Markus Rosenberg said "things are looking up for German football" after his goal helped SV Werder Bremen force extra time, and ultimately an aggregate victory, at UC Sampdoria.
Article top media content
Markus Rosenberg paid tribute to the character of his team-mates after his goal at UC Sampdoria forced extra time and ultimately propelled SV Werder Bremen toward the UEFA Champions League group stage.
After Antonio Cassano made it 3-0 on the night in the 85th minute Bremen's 3-1 first leg win looked redundant, but 27-year-old Rosenberg came to the rescue with a 20-metre strike in stoppage time. That goal forced an extra 30 minutes at the Stadio Luigi Ferraris in Genoa, Claudio Pizarro hitting what proved to be the winner in the 100th minute as Bremen went through 5-4 on aggregate.
"We played really well," Rosenberg told UEFA.com. "The atmosphere here was intimidating and after their two early goals the game became really difficult, but we showed great spirit to come back at the end and fortunately I got a late goal to make it 3-1. From then on we improved and we were by far the stronger side in extra time."
The performance of Marko Marin was particularly effective in the additional half-hour as the 21-year-old hit the bar in the 93rd minute and then the post in the closing seconds but the winger, who also set up Pizarro for his match-winning strike, was just happy to be through to the UEFA Champions League proper. "I could have hit the crossbar four times, but we are through and that is all that matters," he said.
Swedish international Rosenberg feels the experience gleaned over years in European competition – including reaching the last UEFA Cup final in 2009 – can take Bremen a long way. "We've been competing in the Champions League for years and we know it'll be tough, but we've got a very good chance of getting through the group stage," he said. "This result also proves that the Bundesliga is a good league. Bayern reached the final last season and our win tonight leaves three German teams in the Champions League. Things are looking up for German football."

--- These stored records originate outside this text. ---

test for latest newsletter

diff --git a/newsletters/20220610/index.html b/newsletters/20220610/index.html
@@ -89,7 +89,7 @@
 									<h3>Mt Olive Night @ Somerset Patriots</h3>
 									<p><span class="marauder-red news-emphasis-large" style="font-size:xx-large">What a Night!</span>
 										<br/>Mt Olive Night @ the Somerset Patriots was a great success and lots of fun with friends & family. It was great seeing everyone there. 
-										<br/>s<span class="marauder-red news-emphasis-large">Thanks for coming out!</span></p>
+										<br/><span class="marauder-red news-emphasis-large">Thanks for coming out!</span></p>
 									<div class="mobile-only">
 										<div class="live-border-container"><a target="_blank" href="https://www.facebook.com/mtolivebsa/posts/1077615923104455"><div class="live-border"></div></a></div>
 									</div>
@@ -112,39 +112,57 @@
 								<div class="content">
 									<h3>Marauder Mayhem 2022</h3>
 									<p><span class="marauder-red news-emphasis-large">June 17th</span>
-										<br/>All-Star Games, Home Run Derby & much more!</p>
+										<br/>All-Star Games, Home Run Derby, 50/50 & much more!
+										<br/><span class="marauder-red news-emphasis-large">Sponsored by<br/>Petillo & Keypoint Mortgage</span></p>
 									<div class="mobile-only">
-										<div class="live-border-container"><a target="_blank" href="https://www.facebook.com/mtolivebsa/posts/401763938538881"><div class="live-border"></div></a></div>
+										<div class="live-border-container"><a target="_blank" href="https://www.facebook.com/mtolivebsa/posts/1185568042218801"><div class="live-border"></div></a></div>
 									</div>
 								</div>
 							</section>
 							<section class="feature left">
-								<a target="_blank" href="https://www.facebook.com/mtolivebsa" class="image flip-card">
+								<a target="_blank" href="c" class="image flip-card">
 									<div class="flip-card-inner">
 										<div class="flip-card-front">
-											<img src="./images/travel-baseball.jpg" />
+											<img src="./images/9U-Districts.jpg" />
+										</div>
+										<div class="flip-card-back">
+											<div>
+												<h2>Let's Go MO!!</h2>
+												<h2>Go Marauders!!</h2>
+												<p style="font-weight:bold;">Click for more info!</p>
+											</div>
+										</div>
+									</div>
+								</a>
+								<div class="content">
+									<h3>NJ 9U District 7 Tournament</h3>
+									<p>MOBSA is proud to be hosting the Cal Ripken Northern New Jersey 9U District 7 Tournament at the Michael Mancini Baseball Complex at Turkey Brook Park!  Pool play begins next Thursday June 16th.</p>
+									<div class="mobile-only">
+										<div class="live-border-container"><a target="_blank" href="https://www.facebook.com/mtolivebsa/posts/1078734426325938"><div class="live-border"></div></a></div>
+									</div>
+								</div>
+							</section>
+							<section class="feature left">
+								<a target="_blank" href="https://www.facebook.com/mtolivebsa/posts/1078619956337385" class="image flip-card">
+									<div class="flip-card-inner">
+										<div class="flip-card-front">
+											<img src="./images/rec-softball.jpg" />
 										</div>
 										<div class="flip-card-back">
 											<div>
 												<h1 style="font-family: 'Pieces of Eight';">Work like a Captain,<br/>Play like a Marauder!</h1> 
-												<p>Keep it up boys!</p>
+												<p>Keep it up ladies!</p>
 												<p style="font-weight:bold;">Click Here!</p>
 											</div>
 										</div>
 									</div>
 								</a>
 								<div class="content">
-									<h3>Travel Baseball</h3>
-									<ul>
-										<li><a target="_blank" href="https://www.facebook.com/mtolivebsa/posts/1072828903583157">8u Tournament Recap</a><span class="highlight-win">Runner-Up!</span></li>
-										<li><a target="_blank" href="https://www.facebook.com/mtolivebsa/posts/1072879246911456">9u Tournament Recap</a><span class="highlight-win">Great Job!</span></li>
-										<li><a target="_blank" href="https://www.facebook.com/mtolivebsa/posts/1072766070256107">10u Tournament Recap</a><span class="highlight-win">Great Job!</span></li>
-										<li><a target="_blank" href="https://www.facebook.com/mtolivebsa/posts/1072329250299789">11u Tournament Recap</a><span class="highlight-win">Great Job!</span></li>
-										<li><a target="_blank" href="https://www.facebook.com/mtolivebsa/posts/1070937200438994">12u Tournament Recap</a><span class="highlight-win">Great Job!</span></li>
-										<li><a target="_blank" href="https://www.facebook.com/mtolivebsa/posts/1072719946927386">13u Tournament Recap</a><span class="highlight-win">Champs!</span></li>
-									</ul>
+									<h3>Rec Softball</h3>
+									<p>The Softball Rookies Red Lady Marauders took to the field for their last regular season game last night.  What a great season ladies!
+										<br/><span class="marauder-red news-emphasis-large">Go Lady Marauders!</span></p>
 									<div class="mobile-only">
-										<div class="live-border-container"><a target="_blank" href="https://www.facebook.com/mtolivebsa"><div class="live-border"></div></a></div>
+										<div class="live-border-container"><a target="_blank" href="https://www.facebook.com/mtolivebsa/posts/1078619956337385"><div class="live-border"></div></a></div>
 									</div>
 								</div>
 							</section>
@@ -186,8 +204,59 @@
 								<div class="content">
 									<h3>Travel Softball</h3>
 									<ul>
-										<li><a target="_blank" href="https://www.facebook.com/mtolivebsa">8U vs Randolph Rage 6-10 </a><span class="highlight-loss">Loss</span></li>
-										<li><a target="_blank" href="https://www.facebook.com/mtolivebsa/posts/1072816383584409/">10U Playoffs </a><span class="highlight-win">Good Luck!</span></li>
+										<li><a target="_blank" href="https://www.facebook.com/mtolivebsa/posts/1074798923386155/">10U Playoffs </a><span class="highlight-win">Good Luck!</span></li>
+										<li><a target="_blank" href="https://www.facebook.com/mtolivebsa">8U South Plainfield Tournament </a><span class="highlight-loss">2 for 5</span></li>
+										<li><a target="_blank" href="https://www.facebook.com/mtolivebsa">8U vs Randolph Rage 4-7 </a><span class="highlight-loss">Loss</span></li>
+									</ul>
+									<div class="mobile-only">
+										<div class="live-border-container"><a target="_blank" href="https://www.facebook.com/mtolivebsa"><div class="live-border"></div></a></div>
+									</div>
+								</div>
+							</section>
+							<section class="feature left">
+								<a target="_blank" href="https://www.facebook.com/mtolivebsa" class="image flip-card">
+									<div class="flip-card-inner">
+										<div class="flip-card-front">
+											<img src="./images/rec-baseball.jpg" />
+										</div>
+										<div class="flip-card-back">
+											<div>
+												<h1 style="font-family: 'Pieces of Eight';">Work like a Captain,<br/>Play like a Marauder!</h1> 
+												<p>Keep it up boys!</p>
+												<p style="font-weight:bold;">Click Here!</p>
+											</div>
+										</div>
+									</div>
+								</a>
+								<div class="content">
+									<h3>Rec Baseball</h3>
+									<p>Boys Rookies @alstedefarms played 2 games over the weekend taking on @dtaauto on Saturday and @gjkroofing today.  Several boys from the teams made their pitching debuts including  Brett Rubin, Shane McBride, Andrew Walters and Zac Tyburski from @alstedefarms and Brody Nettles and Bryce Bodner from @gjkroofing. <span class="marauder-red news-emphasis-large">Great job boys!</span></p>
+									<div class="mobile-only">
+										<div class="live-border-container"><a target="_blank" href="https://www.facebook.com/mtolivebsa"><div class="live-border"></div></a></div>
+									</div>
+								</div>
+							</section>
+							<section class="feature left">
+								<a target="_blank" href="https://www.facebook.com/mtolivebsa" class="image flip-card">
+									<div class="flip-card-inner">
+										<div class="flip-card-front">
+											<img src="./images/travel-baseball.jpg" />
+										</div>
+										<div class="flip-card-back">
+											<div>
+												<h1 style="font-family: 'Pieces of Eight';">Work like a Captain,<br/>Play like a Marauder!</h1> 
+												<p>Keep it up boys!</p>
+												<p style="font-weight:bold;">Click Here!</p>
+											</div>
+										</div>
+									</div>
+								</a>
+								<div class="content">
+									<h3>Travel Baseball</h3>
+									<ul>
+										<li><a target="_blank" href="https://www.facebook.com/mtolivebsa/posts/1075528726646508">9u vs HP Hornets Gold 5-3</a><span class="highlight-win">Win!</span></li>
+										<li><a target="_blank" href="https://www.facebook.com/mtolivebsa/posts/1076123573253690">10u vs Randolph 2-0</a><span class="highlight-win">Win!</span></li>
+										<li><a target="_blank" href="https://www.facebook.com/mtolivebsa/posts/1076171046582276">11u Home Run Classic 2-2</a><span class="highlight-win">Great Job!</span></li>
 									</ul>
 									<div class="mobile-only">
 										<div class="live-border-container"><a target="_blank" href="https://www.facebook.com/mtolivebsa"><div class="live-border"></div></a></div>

For Sampdoria, meanwhile, it was a night of broken dreams. "We had the Champions League in our grasp and unfortunately it went horribly wrong," said Franco Semioli, who set up Cassano for what seemed to be the decisive strike. "It was an unlucky night.
"We're still feeling a lot of regret right now," the midfielder added. "It was a sucker punch none of us saw coming but we will respond in the right way when the Serie A season starts this weekend; we have to. We have to roll our sleeves up because this season will be even harder than last and we need to prove ourselves all over again."